[Records from a collection]:
——————
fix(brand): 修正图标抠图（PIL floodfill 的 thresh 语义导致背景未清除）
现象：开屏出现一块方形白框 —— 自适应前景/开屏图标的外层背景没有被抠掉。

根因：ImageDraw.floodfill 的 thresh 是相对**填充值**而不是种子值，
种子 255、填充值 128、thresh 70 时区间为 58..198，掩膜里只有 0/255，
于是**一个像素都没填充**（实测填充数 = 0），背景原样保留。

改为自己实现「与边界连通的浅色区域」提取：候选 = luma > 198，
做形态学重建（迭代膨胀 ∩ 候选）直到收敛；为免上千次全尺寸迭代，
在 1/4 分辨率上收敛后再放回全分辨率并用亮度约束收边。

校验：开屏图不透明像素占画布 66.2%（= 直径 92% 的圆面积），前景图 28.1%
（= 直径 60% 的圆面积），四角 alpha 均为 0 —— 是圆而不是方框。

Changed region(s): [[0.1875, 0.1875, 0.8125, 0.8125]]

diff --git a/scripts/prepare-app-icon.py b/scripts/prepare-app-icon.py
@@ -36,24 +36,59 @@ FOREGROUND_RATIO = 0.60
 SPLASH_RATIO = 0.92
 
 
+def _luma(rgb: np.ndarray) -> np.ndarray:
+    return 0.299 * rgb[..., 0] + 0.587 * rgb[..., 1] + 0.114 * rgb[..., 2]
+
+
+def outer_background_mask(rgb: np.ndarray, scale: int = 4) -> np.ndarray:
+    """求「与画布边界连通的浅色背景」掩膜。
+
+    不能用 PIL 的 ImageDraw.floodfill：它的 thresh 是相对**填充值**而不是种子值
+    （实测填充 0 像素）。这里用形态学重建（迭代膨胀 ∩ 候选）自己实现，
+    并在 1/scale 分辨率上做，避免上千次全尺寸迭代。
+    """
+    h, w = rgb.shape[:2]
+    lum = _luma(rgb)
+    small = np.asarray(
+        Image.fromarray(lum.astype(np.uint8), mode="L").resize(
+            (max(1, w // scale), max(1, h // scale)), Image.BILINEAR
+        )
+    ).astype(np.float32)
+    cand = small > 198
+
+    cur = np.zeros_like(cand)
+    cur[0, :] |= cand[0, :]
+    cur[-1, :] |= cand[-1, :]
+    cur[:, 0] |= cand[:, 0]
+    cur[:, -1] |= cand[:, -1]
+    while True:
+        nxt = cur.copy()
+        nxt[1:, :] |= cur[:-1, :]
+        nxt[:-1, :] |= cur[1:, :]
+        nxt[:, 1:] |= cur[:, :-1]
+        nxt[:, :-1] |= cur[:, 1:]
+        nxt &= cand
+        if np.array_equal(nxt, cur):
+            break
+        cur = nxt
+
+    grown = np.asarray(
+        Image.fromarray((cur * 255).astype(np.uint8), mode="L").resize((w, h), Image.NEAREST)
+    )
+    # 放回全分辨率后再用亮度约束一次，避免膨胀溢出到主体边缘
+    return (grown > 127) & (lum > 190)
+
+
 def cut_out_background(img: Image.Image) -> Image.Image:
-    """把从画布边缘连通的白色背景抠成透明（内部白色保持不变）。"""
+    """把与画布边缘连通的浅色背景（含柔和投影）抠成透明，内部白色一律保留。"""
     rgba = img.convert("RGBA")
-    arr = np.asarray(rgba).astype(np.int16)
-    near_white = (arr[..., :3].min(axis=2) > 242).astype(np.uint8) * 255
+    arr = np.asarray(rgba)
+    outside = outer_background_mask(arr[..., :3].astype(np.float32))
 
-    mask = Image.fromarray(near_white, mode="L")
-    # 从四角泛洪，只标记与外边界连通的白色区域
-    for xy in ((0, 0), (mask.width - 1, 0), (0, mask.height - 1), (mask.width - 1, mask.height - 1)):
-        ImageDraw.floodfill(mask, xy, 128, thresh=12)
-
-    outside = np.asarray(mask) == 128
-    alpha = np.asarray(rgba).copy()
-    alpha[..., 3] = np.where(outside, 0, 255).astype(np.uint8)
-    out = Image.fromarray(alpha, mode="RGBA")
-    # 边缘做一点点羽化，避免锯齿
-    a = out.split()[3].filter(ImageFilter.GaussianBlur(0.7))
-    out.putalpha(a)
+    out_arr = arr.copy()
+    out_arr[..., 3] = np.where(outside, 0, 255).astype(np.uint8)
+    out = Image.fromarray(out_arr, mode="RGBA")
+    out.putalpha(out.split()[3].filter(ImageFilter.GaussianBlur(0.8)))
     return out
——————
Write out each entry again, character for character.

[TASK RESPONSE]:
fix(brand): 修正图标抠图（PIL floodfill 的 thresh 语义导致背景未清除）
现象：开屏出现一块方形白框 —— 自适应前景/开屏图标的外层背景没有被抠掉。

根因：ImageDraw.floodfill 的 thresh 是相对**填充值**而不是种子值，
种子 255、填充值 128、thresh 70 时区间为 58..198，掩膜里只有 0/255，
于是**一个像素都没填充**（实测填充数 = 0），背景原样保留。

改为自己实现「与边界连通的浅色区域」提取：候选 = luma > 198，
做形态学重建（迭代膨胀 ∩ 候选）直到收敛；为免上千次全尺寸迭代，
在 1/4 分辨率上收敛后再放回全分辨率并用亮度约束收边。

校验：开屏图不透明像素占画布 66.2%（= 直径 92% 的圆面积），前景图 28.1%
（= 直径 60% 的圆面积），四角 alpha 均为 0 —— 是圆而不是方框。

Changed region(s): [[0.1875, 0.1875, 0.8125, 0.8125]]

diff --git a/scripts/prepare-app-icon.py b/scripts/prepare-app-icon.py
@@ -36,24 +36,59 @@ FOREGROUND_RATIO = 0.60
 SPLASH_RATIO = 0.92
 
 
+def _luma(rgb: np.ndarray) -> np.ndarray:
+    return 0.299 * rgb[..., 0] + 0.587 * rgb[..., 1] + 0.114 * rgb[..., 2]
+
+
+def outer_background_mask(rgb: np.ndarray, scale: int = 4) -> np.ndarray:
+    """求「与画布边界连通的浅色背景」掩膜。
+
+    不能用 PIL 的 ImageDraw.floodfill：它的 thresh 是相对**填充值**而不是种子值
+    （实测填充 0 像素）。这里用形态学重建（迭代膨胀 ∩ 候选）自己实现，
+    并在 1/scale 分辨率上做，避免上千次全尺寸迭代。
+    """
+    h, w = rgb.shape[:2]
+    lum = _luma(rgb)
+    small = np.asarray(
+        Image.fromarray(lum.astype(np.uint8), mode="L").resize(
+            (max(1, w // scale), max(1, h // scale)), Image.BILINEAR
+        )
+    ).astype(np.float32)
+    cand = small > 198
+
+    cur = np.zeros_like(cand)
+    cur[0, :] |= cand[0, :]
+    cur[-1, :] |= cand[-1, :]
+    cur[:, 0] |= cand[:, 0]
+    cur[:, -1] |= cand[:, -1]
+    while True:
+        nxt = cur.copy()
+        nxt[1:, :] |= cur[:-1, :]
+        nxt[:-1, :] |= cur[1:, :]
+        nxt[:, 1:] |= cur[:, :-1]
+        nxt[:, :-1] |= cur[:, 1:]
+        nxt &= cand
+        if np.array_equal(nxt, cur):
+            break
+        cur = nxt
+
+    grown = np.asarray(
+        Image.fromarray((cur * 255).astype(np.uint8), mode="L").resize((w, h), Image.NEAREST)
+    )
+    # 放回全分辨率后再用亮度约束一次，避免膨胀溢出到主体边缘
+    return (grown > 127) & (lum > 190)
+
+
 def cut_out_background(img: Image.Image) -> Image.Image:
-    """把从画布边缘连通的白色背景抠成透明（内部白色保持不变）。"""
+    """把与画布边缘连通的浅色背景（含柔和投影）抠成透明，内部白色一律保留。"""
     rgba = img.convert("RGBA")
-    arr = np.asarray(rgba).astype(np.int16)
-    near_white = (arr[..., :3].min(axis=2) > 242).astype(np.uint8) * 255
+    arr = np.asarray(rgba)
+    outside = outer_background_mask(arr[..., :3].astype(np.float32))
 
-    mask = Image.fromarray(near_white, mode="L")
-    # 从四角泛洪，只标记与外边界连通的白色区域
-    for xy in ((0, 0), (mask.width - 1, 0), (0, mask.height - 1), (mask.width - 1, mask.height - 1)):
-        ImageDraw.floodfill(mask, xy, 128, thresh=12)
-
-    outside = np.asarray(mask) == 128
-    alpha = np.asarray(rgba).copy()
-    alpha[..., 3] = np.where(outside, 0, 255).astype(np.uint8)
-    out = Image.fromarray(alpha, mode="RGBA")
-    # 边缘做一点点羽化，避免锯齿
-    a = out.split()[3].filter(ImageFilter.GaussianBlur(0.7))
-    out.putalpha(a)
+    out_arr = arr.copy()
+    out_arr[..., 3] = np.where(outside, 0, 255).astype(np.uint8)
+    out = Image.fromarray(out_arr, mode="RGBA")
+    out.putalpha(out.split()[3].filter(ImageFilter.GaussianBlur(0.8)))
     return out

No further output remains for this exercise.